**Exercise details**
Search the data for "console" and copy every matching line.
Data records START
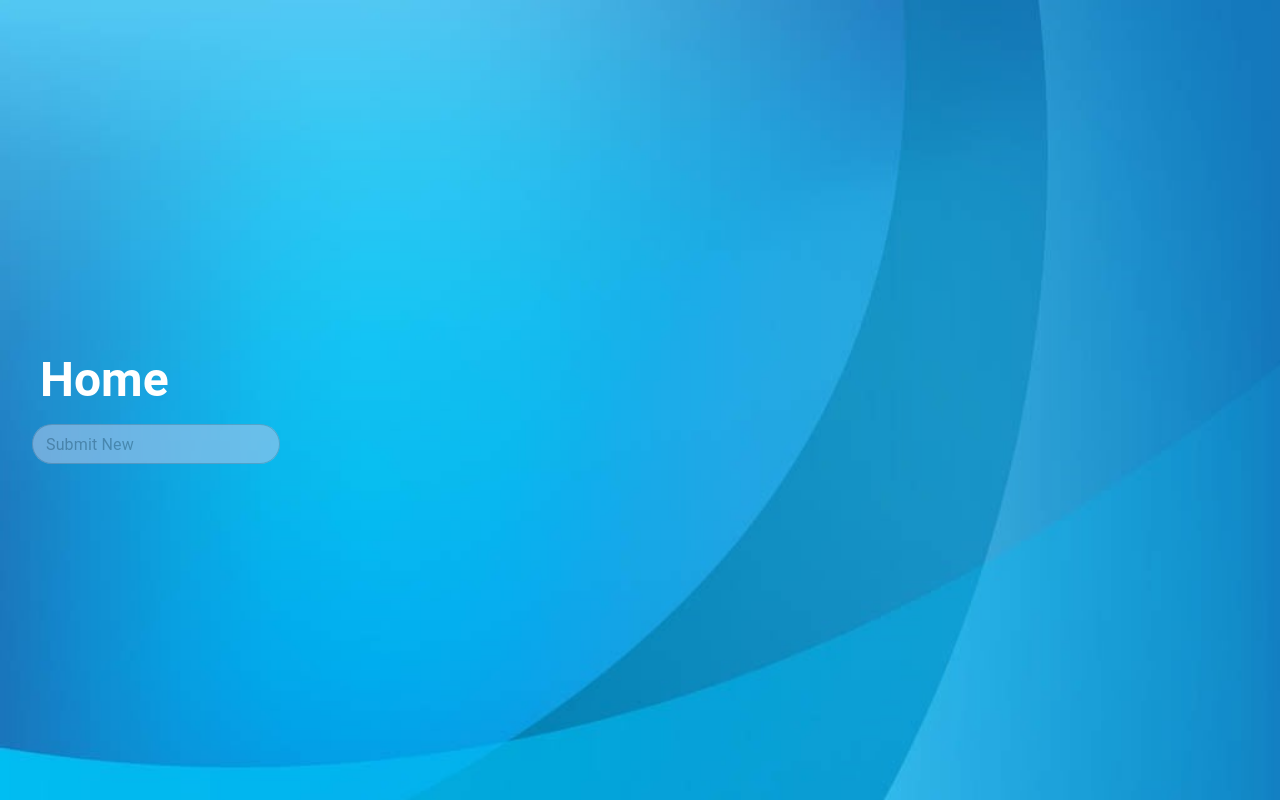
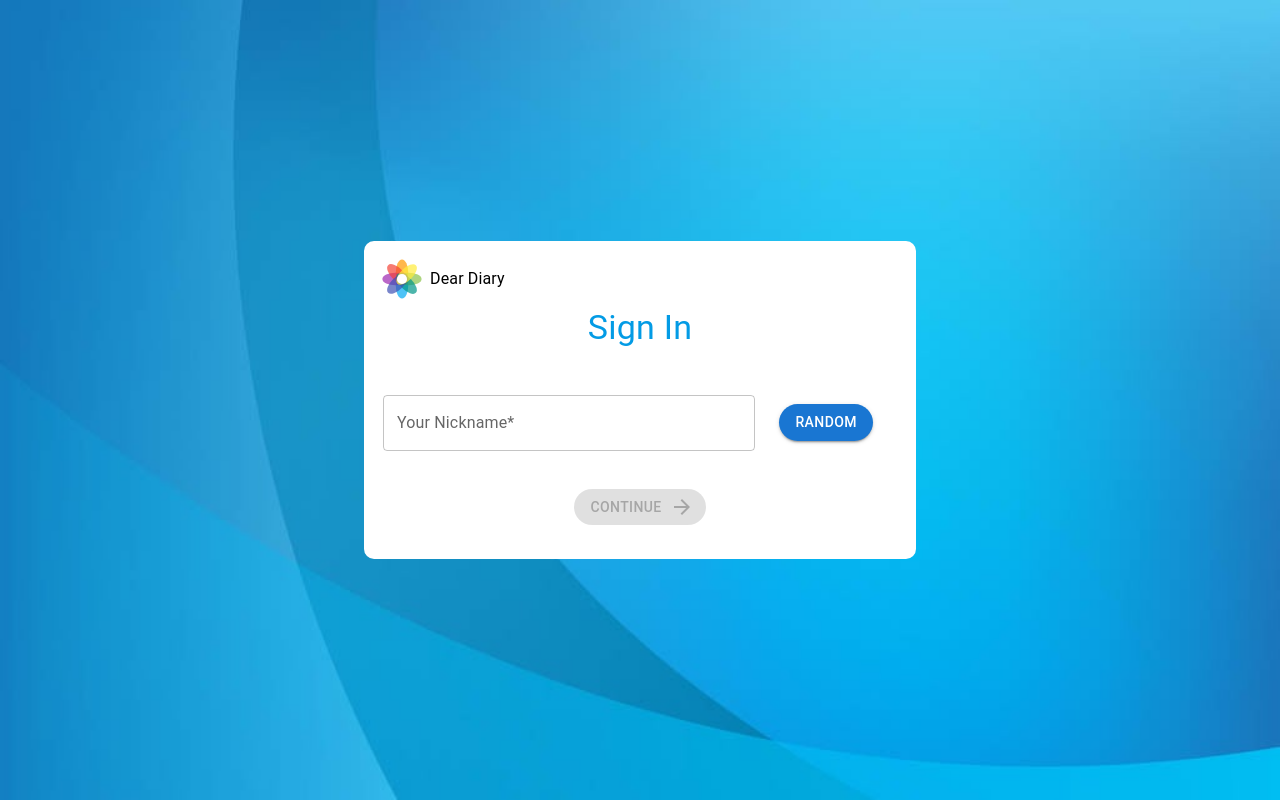
Before and after one commit to fcodelabs/training-web, a React (Create React App) app: page / in a window 1280 px wide. Built offline with nearby package versions, Linux system fonts and the light colour scheme.

Commit message:
Implement adding card 2

```diff
--- a/src/App.js
+++ b/src/App.js
@@ -1,14 +1,19 @@
 
 import './App.css';
-import DiaryCard from './components/DiaryCard/DiaryCard';
+
 import DiaryHome from './pages/DiaryHome/DiaryHome';
 import SignInPage from './pages/SignInPage/SignInPage';
+import { Route, Routes } from "react-router-dom";
 
 
 function App() {
   return (
 
-    <DiaryHome/>
+    <Routes>
+      <Route exact path='/' element={<SignInPage/>} />
+      <Route path='home' element={<DiaryHome/>} />
+    </Routes>
+
 
   );
 }
--- a/src/index.js
+++ b/src/index.js
@@ -2,11 +2,15 @@ import React from 'react';
 import ReactDOM from 'react-dom';
 import './index.css';
 import App from './App';
+import store from './store'
 import reportWebVitals from './reportWebVitals';
+import {BrowserRouter} from 'react-router-dom';
+import { Provider } from 'react-redux';
 
 ReactDOM.render(
   <React.StrictMode>
-    <App />
+    <BrowserRouter><Provider store={store}><App /></Provider></BrowserRouter>
+
   </React.StrictMode>,
   document.getElementById('root')
 );
--- a/src/pages/DiaryHome/DiaryHome.css
+++ b/src/pages/DiaryHome/DiaryHome.css
@@ -5,7 +5,6 @@
     width: 100vw;
     height: 100vh;
     display: flex;
-    align-Items: center;
     justify-Content: center;
 }
 
--- a/src/pages/DiaryHome/DiaryHome.jsx
+++ b/src/pages/DiaryHome/DiaryHome.jsx
@@ -1,38 +1,39 @@
 import React, { useState } from "react";
 import { Grid, OutlinedInput, Button, Container, Typography } from "@mui/material";
 import "./DiaryHome.css"
-import img from './img.jpg'
-import { display, width } from "@mui/system";
 import DiaryCard from "../../components/DiaryCard/DiaryCard";
+import { addCard, setTitle, collapse, titleIsNotClicked, titleIsClicked, expand, setDescription} from "./DiaryHomeSlice";
+import { useSelector, useDispatch } from 'react-redux'
 
 export default function DiaryHome() {
 
-    const [title, setTitle] = useState("");
-    const [description, setDescription] = useState("");
-    const [visibility, setVisibility] = useState("none");
-    const [titleClicked, setTitleClicked] = useState(false);
-    const [width, setWidth] = useState("");
-    const [cards, setCards] = useState([]);
+    const dispatch = useDispatch()
+    const cards=useSelector(state => state.diaryHome.cards);
+    const title=useSelector(state => state.diaryHome.title);
+    const description =useSelector(state => state.diaryHome.description);
+    const titleClicked =useSelector(state => state.diaryHome.titleClicked);
+    const nickName=useSelector(state => state.signIn.nickname);
+    const visibility=useSelector(state => state.diaryHome.visibility);
+    const width =useSelector(state => state.diaryHome.width);
 
     function submit() {
-        localStorage.setItem("nickname", "rashmi");
-
         if (title == "") {
             console.log("Missing title");
         } else if (description == "") {
             console.log("Missing description");
         } else {
+
             let card = {
+                id: cards.length,
                 title: title,
-                description: description
+                description: description,
+                nickname:nickName
             }
 
-            let temp = cards;
-            temp.push(card);
-            setCards(temp);
 
-            setDescription("");
-            setTitle("");
+            dispatch(addCard(card));
+            dispatch(setTitle(""));
+            dispatch(setDescription(""));
         }
 
     }
@@ -41,37 +42,37 @@ export default function DiaryHome() {
     window.onclick = () => {
 
         if (!titleClicked) {
-            setVisibility("none");
-            setWidth("30%");
+            dispatch(collapse());
         }
-        setTitleClicked(false);
+        dispatch(titleIsNotClicked());
 
     }
 
     return (
 
-        <Grid className="container" >
+        <Grid className="container" position={'fixed'} top="0vh" >
 
 
-            <Container maxWidth>
+            <Container maxWidth='xl'>
 
-                <Grid >
-                    <Typography variant="h3" margin={'2vh'} fontWeight="bold" color={"white"}>Home</Typography>
+                <Grid marginTop="60px">
+                    <Typography variant="h4" marginTop={'2vh'} fontWeight="bold" color={"white"}>Home</Typography>
 
                 </Grid>
 
 
-                <Grid style={{ display: "flex", justifyContent: 'space-between', margin: '1vh' }}>
+
+                <Grid style={{ display: "flex", flexWrap: 'wrap', justifyContent: 'space-between', marginTop: '1vh' }}>
                     <OutlinedInput
+
                         className="text"
-                        value={title}
+                        value={useSelector(state => state.diaryHome.title)}
                         size="small"
                         placeholder="Submit New"
-                        onChange={(e) => { setTitle(e.target.value) }}
+                        onChange={(e) => { dispatch(setTitle(e.target.value)) }}
                         onClick={(e) => {
-                            setTitleClicked(true);
-                            setWidth("80%");
-                            setVisibility("block");
+                            dispatch(titleIsClicked());
+                            dispatch(expand());
                         }}
                         style={{ borderRadius: "30px", width: width, transition: 'width 2s' }}
 
@@ -84,23 +85,25 @@ export default function DiaryHome() {
                         onClick={submit}
                     >SUBMIT</Button>
                 </Grid>
-                <Grid style={{ margin: '1vh' }}>
+                <Grid marginTop='1vh' >
                     <OutlinedInput
                         className="text"
-                        value={description}
-                        onChange={(e) => { setDescription(e.target.value) }}
-                        onClick={() => { setTitleClicked(true); }}
+                        value={useSelector(state => state.diaryHome.description)}
+                        onChange={(e) => { dispatch(setDescription(e.target.value)) }}
+                        onClick={() => { dispatch(titleIsClicked()) }}
                         fullWidth
-                        multiline="true"
+                        multiline={true}
                         rows="6"
                         placeholder="Enter Description"
                         style={{ borderRadius: "10px", display: visibility, width: '100%', transition: 'display 2s' }}
                     />
                 </Grid>
 
-                <Grid container spacing={1}>
+
+
+                <Grid container spacing={1} marginTop='1vh'>
                     {
-                        cards.map((card) => <Grid item xs={12} sm={6} md={4} lg={3}><DiaryCard  description={card.description} title={card.title} subTitle={localStorage.getItem("nickname")} color="#b3d4fc" /></Grid>)
+                        cards.map((card) => <Grid key={card.id} item xs={12} sm={6} md={4} lg={3}><DiaryCard description={card.description} title={card.title} subTitle={card.nickname} color="hwb(196deg 75% 0%)" /></Grid>)
                     }
 
 
--- /dev/null
+++ b/src/pages/DiaryHome/DiaryHomeSlice.js
@@ -0,0 +1,44 @@
+import { createSlice } from '@reduxjs/toolkit'
+
+export const diaryHomeSlice = createSlice({
+  name: 'diaryHome',
+  initialState: {
+    title: "",
+    description:"",
+    visibility:"none",
+    titleClicked:false,
+    width:"",
+    cards:[]
+  },
+  reducers: {
+    expand: state => {
+      state.visibility = "block";
+      state.width ="80%";
+    },
+    collapse: state => {
+      state.visibility = "none";
+      state.width ="30%";
+    },
+    titleIsClicked: state => {
+        state.titleClicked = true;
+    },
+    titleIsNotClicked: state => {
+        state.titleClicked = false;
+    },
+    setTitle: (state, action) => {
+      state.title = action.payload
+    },
+    setDescription: (state, action) => {
+        state.description = action.payload
+    },
+    addCard: (state, action) => {
+        state.cards.push(action.payload)
+    }
+
+  }
+})
+
+// Action creators are generated for each case reducer function
+export const { expand, collapse, titleIsClicked,titleIsNotClicked,setTitle,setDescription,addCard } = diaryHomeSlice.actions
+
+export default diaryHomeSlice.reducer
--- a/src/pages/SignInPage/SignInPage.jsx
+++ b/src/pages/SignInPage/SignInPage.jsx
@@ -4,6 +4,8 @@ import './Styles.css';
 import Button from '@mui/material/Button';
 import ArrowForwardIcon from '@mui/icons-material/ArrowForward';
 import img from './img.jpg';
+import { useSelector, useDispatch } from 'react-redux'
+import { enable, disable,setNickname } from './SignInSlice'
 
 
 
@@ -11,13 +13,12 @@ export default function SignInPage() {
 
     var names=["John","Nick","Anne","Henry","James","Robert","William","Merry"];
 
-    const [disable, setDisable] = React.useState(true);
-    const [nickname, setNickname] = React.useState("");
+    const dispatch = useDispatch()
 
     function generateRandomName(){
         var random = names[Math.floor(Math.random()*names.length)];
-        setNickname(random);
-        setDisable(false);
+        dispatch(setNickname(random));
+        dispatch(enable());
 
     }
 
@@ -49,14 +50,15 @@ export default function SignInPage() {
                         <div className="center"> <Typography variant="h4" color='#039BE5' >Sign In</Typography></div>
                         <div className="center d1">
                             <TextField
-                                value={nickname}
+                                value={useSelector(state => state.signIn.nickname)}
                                 id="outlined-basic"
                                 label="Your Nickname*"
                                 variant="outlined"
                                 className="txt"
                                 onChange={(e) => {
-                                    (e.target.value == "") ? setDisable(true) : setDisable(false);
-                                    setNickname(e.value)
+                                    (e.target.value == "") ?  dispatch(disable()) :  dispatch(enable());
+                                    dispatch(setNickname(e.value));
+
                                 }}
                             />
 
@@ -64,7 +66,7 @@ export default function SignInPage() {
                         </div>
 
                         <div className="center">
-                            <Button disabled={disable} variant="contained" size="sm" endIcon={<ArrowForwardIcon />} style={{ marginBottom: '3vh', borderRadius: '30px' }}>CONTINUE</Button>
+                            <Button href="home" disabled={useSelector(state => state.signIn.disabled)} variant="contained" size="sm" endIcon={<ArrowForwardIcon />} style={{ marginBottom: '3vh', borderRadius: '30px' }}>CONTINUE</Button>
                         </div>
 
                     </div>
--- /dev/null
+++ b/src/pages/SignInPage/SignInSlice.js
@@ -0,0 +1,25 @@
+import { createSlice } from '@reduxjs/toolkit'
+
+export const signInSlice = createSlice({
+  name: 'signIn',
+  initialState: {
+    nickname: "",
+    disabled:true
+  },
+  reducers: {
+    enable: state => {
+      state.disabled = false;
+    },
+    disable: state => {
+      state.disabled = true;
+    },
+    setNickname: (state, action) => {
+      state.nickname = action.payload
+    }
+  }
+})
+
+// Action creators are generated for each case reducer function
+export const { enable, disable, setNickname } = signInSlice.actions
+
+export default signInSlice.reducer
--- a/src/store.js
+++ b/src/store.js
@@ -0,0 +1,10 @@
+import { configureStore } from '@reduxjs/toolkit'
+import diaryHomeReducer from './pages/DiaryHome/DiaryHomeSlice'
+import signInReducer from './pages/SignInPage/SignInSlice'
+
+export default configureStore({
+  reducer: {
+    signIn:signInReducer,
+    diaryHome:diaryHomeReducer
+  }
+})
```
Also changed, not shown: package.json (+7 -0 lines), 1 other file (tests, documents, lock files or other folders).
Data records END
**Response to this task**
             console.log("Missing title");
             console.log("Missing description");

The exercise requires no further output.